Thinking she just needed glasses, she went to a big box optical center with her sister-in-law since she no longer felt safe to drive. During the visit, Rachael could not read anything below the first line of text on the eye chart. The optician began to write a prescription, not divulging that at her current vision, she was classified as legally blind. Until her sister-in-law asked the doctor when Rachael was told that she now legally blind.
Over the next year, Rachael was connected to several eye care professionals and had extensive testing. Rachael was eventually informed that she had bleeding in her retina and significant scarring in her eyes. She was eventually sent to a retina specialist, who later sent her to a neuro-ophthalmologist. After numerous hours of testing, Rachael still had no answers. At a loss, it was recommended that she see a low-vision specialist and prepare for a future without vision.
At this same time, Rachael went in for a routine check-up on her cancer and was informed she needed additional chemo treatments. As the treatments progressed, Rachael experienced a continual loss of vision, to the point that she could no longer see facial features and could only see silhouettes. Eventually, all central vision was lost, and peripheral vision slowly dwindled to nothing. By the beginning of 2017, Rachael had no vision left.

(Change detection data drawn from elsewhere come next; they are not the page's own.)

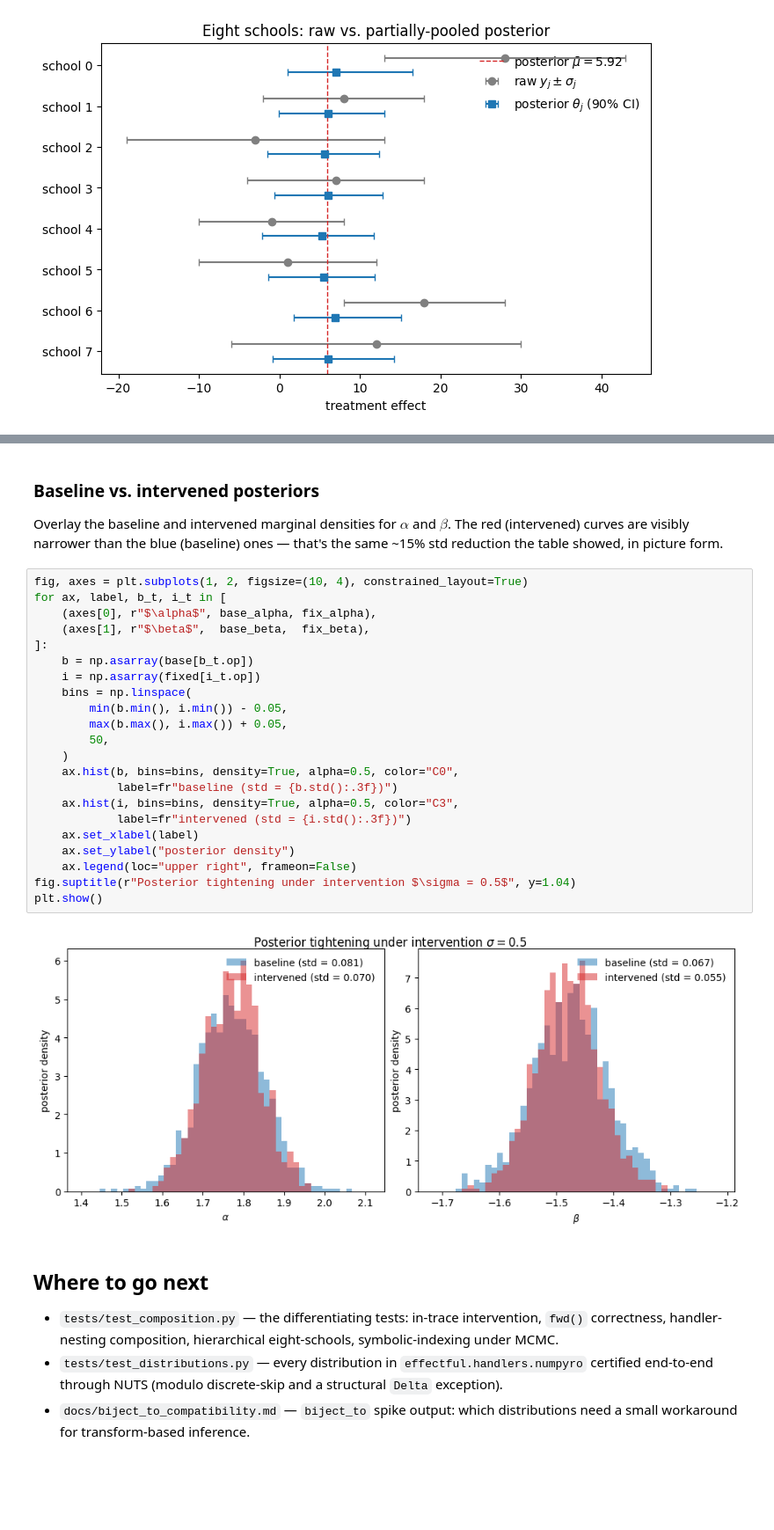
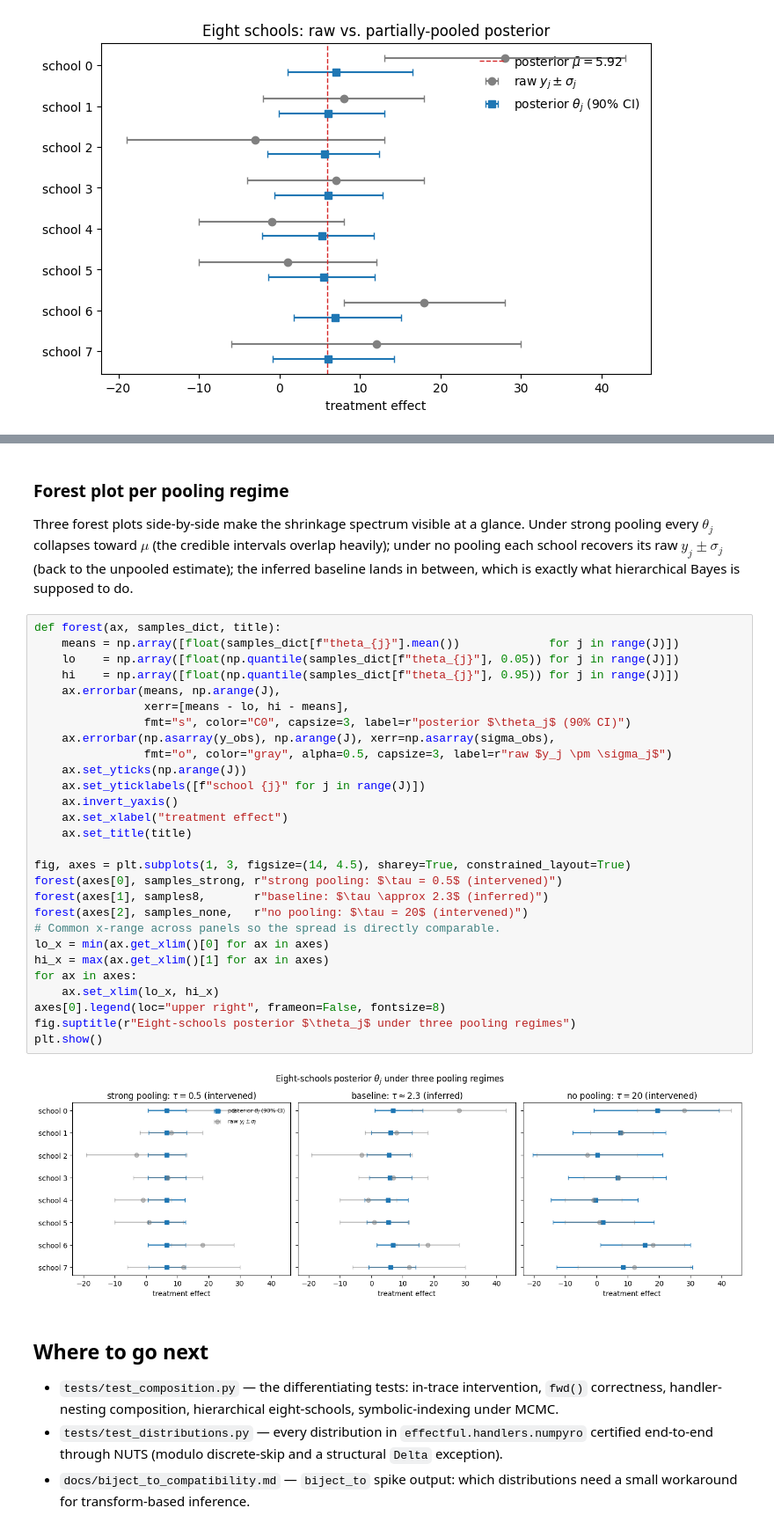
Before and after one commit to datvo06/effectful_mcmc, a Jupyter notebook: docs/quickstart.ipynb, the cells around one changed output, grey strips where cells are left out. Shown at 88% size. Drawn from its saved outputs; the diff is of its cells as text; blank space fills up the shorter version.

```diff
--- a/docs/quickstart.ipynb
+++ b/docs/quickstart.ipynb
@@ -269,31 +278,37 @@ The point of this demo isn't the numerical effect — it's that `Intervene` is *
 # %% [markdown]
-### Baseline vs. intervened posteriors
+### Forest plot per pooling regime
 
-Overlay the baseline and intervened marginal densities for $\alpha$ and $\beta$. The red (intervened) curves are visibly narrower than the blue (baseline) ones — that's the same ~15% std reduction the table showed, in picture form.
+Three forest plots side-by-side make the shrinkage spectrum visible at a glance. Under strong pooling every $\theta_j$ collapses toward $\mu$ (the credible intervals overlap heavily); under no pooling each school recovers its raw $y_j \pm \sigma_j$ (back to the unpooled estimate); the inferred baseline lands in between, which is exactly what hierarchical Bayes is supposed to do.
 # %%
-fig, axes = plt.subplots(1, 2, figsize=(10, 4), constrained_layout=True)
-for ax, label, b_t, i_t in [
-    (axes[0], r"$\alpha$", base_alpha, fix_alpha),
-    (axes[1], r"$\beta$",  base_beta,  fix_beta),
-]:
-    b = np.asarray(base[b_t.op])
-    i = np.asarray(fixed[i_t.op])
-    bins = np.linspace(
-        min(b.min(), i.min()) - 0.05,
-        max(b.max(), i.max()) + 0.05,
-        50,
-    )
-    ax.hist(b, bins=bins, density=True, alpha=0.5, color="C0",
-            label=fr"baseline (std = {b.std():.3f})")
-    ax.hist(i, bins=bins, density=True, alpha=0.5, color="C3",
-            label=fr"intervened (std = {i.std():.3f})")
-    ax.set_xlabel(label)
-    ax.set_ylabel("posterior density")
-    ax.legend(loc="upper right", frameon=False)
-fig.suptitle(r"Posterior tightening under intervention $\sigma = 0.5$", y=1.04)
+def forest(ax, samples_dict, title):
+    means = np.array([float(samples_dict[f"theta_{j}"].mean())             for j in range(J)])
+    lo    = np.array([float(np.quantile(samples_dict[f"theta_{j}"], 0.05)) for j in range(J)])
+    hi    = np.array([float(np.quantile(samples_dict[f"theta_{j}"], 0.95)) for j in range(J)])
+    ax.errorbar(means, np.arange(J),
+                xerr=[means - lo, hi - means],
+                fmt="s", color="C0", capsize=3, label=r"posterior $\theta_j$ (90% CI)")
+    ax.errorbar(np.asarray(y_obs), np.arange(J), xerr=np.asarray(sigma_obs),
+                fmt="o", color="gray", alpha=0.5, capsize=3, label=r"raw $y_j \pm \sigma_j$")
+    ax.set_yticks(np.arange(J))
+    ax.set_yticklabels([f"school {j}" for j in range(J)])
+    ax.invert_yaxis()
+    ax.set_xlabel("treatment effect")
+    ax.set_title(title)
+
+fig, axes = plt.subplots(1, 3, figsize=(14, 4.5), sharey=True, constrained_layout=True)
+forest(axes[0], samples_strong, r"strong pooling: $\tau = 0.5$ (intervened)")
+forest(axes[1], samples8,       r"baseline: $\tau \approx 2.3$ (inferred)")
+forest(axes[2], samples_none,   r"no pooling: $\tau = 20$ (intervened)")
+# Common x-range across panels so the spread is directly comparable.
+lo_x = min(ax.get_xlim()[0] for ax in axes)
+hi_x = max(ax.get_xlim()[1] for ax in axes)
+for ax in axes:
+    ax.set_xlim(lo_x, hi_x)
+axes[0].legend(loc="upper right", frameon=False, fontsize=8)
+fig.suptitle(r"Eight-schools posterior $\theta_j$ under three pooling regimes")
 plt.show()
 # %% [output]
-[figure, old version]
+[figure, new version]
 # %% [markdown]
 ## Where to go next
 
```
Also changed, not shown: parts of 4 cells of this notebook.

Her doctors encouraged her to see an eye doctor, but Rachel was resistant and did not see the point of seeing an eye doctor because she was blind. In May of 2020, Rachael was finally connected with someone who could give her some answers. Rachael was told she had cancer of the eye, and in June of 2020, her left eye was removed.
Rachael pulled back from all social activities, limited her interaction to only her family, and rarely left her home. She found herself slipping further into depression and felt vulnerable and alone. With the vision loss, she could no longer help others in her family, was angry, and felt so helpless because she needed so much assistance to complete tasks. “I felt like I no longer had control over my life.”
Rachael reached out to Outlook Enrichment in January 2022. She was at the end of her rope, and felt very distraught, lonely, and useless. “It was a very tear-filled conversion.” Rachael was emotionally at her breaking point. As she talked to staff who described services, Rachael started to see that there was hope after being told for so long that nothing could be done.
“I started to see there was hope and people genuinely cared about me. I never heard we can’t help you with that, all I heard was, you can do it. We just have to figure out the right way. I felt like someone had tossed me a life preserver and was told to hold on tight.”
Rachael initially started receiving training in Adaptive Technology and received an individualized adjustment to blindness services to assist with the changes she now faces and the emotional grieving process.
As Rachael became more confident, she started taking Moby transportation by herself. “It was a big day. I was so proud of myself.” Rachael had new freedom and confidence she had not experienced in a long time. Gradually she joined more Enrichment programs. Rachael is a regular participant in the Color Outside the Lines arts program and is an active member of the weekly support group sharing and empowering others through her Journey.